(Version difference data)
= = =

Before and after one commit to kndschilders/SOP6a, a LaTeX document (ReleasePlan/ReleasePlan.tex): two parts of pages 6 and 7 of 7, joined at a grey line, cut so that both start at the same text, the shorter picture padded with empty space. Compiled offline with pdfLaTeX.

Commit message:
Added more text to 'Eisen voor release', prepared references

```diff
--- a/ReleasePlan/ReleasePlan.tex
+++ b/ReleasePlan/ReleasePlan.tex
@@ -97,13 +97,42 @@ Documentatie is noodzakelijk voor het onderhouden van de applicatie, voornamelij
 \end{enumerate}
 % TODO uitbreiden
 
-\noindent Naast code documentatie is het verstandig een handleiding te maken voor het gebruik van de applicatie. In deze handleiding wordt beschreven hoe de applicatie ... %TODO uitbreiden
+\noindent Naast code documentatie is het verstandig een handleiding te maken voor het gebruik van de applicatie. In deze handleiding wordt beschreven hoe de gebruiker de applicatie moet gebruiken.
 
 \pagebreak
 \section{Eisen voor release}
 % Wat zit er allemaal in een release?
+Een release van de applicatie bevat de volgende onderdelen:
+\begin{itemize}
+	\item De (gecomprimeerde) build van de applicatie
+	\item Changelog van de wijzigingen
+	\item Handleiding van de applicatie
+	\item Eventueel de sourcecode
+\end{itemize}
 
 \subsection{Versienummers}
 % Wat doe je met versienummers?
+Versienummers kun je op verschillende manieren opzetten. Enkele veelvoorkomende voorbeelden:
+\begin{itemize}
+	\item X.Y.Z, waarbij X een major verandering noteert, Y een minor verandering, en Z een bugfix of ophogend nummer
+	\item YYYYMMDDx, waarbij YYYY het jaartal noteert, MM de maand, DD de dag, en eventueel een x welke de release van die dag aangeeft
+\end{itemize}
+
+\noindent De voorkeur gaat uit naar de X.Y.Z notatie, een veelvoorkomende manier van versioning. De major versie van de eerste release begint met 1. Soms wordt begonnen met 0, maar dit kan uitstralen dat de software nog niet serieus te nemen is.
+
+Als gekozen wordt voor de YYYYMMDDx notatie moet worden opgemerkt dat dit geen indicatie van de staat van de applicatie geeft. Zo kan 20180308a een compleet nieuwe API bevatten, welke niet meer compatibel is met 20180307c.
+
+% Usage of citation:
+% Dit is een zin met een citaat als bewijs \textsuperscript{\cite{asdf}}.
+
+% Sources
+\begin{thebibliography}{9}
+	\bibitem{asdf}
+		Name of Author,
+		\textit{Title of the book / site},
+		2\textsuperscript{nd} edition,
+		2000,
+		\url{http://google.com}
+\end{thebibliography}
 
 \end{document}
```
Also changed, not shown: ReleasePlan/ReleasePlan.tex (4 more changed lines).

= = =

### REQUIREMENT
The lines above should be printed again, exactly as they are.

### RESPONSE
Before and after one commit to kndschilders/SOP6a, a LaTeX document (ReleasePlan/ReleasePlan.tex): two parts of pages 6 and 7 of 7, joined at a grey line, cut so that both start at the same text, the shorter picture padded with empty space. Compiled offline with pdfLaTeX.

Commit message:
Added more text to 'Eisen voor release', prepared references

```diff
--- a/ReleasePlan/ReleasePlan.tex
+++ b/ReleasePlan/ReleasePlan.tex
@@ -97,13 +97,42 @@ Documentatie is noodzakelijk voor het onderhouden van de applicatie, voornamelij
 \end{enumerate}
 % TODO uitbreiden
 
-\noindent Naast code documentatie is het verstandig een handleiding te maken voor het gebruik van de applicatie. In deze handleiding wordt beschreven hoe de applicatie ... %TODO uitbreiden
+\noindent Naast code documentatie is het verstandig een handleiding te maken voor het gebruik van de applicatie. In deze handleiding wordt beschreven hoe de gebruiker de applicatie moet gebruiken.
 
 \pagebreak
 \section{Eisen voor release}
 % Wat zit er allemaal in een release?
+Een release van de applicatie bevat de volgende onderdelen:
+\begin{itemize}
+	\item De (gecomprimeerde) build van de applicatie
+	\item Changelog van de wijzigingen
+	\item Handleiding van de applicatie
+	\item Eventueel de sourcecode
+\end{itemize}
 
 \subsection{Versienummers}
 % Wat doe je met versienummers?
+Versienummers kun je op verschillende manieren opzetten. Enkele veelvoorkomende voorbeelden:
+\begin{itemize}
+	\item X.Y.Z, waarbij X een major verandering noteert, Y een minor verandering, en Z een bugfix of ophogend nummer
+	\item YYYYMMDDx, waarbij YYYY het jaartal noteert, MM de maand, DD de dag, en eventueel een x welke de release van die dag aangeeft
+\end{itemize}
+
+\noindent De voorkeur gaat uit naar de X.Y.Z notatie, een veelvoorkomende manier van versioning. De major versie van de eerste release begint met 1. Soms wordt begonnen met 0, maar dit kan uitstralen dat de software nog niet serieus te nemen is.
+
+Als gekozen wordt voor de YYYYMMDDx notatie moet worden opgemerkt dat dit geen indicatie van de staat van de applicatie geeft. Zo kan 20180308a een compleet nieuwe API bevatten, welke niet meer compatibel is met 20180307c.
+
+% Usage of citation:
+% Dit is een zin met een citaat als bewijs \textsuperscript{\cite{asdf}}.
+
+% Sources
+\begin{thebibliography}{9}
+	\bibitem{asdf}
+		Name of Author,
+		\textit{Title of the book / site},
+		2\textsuperscript{nd} edition,
+		2000,
+		\url{http://google.com}
+\end{thebibliography}
 
 \end{document}
```
Also changed, not shown: ReleasePlan/ReleasePlan.tex (4 more changed lines).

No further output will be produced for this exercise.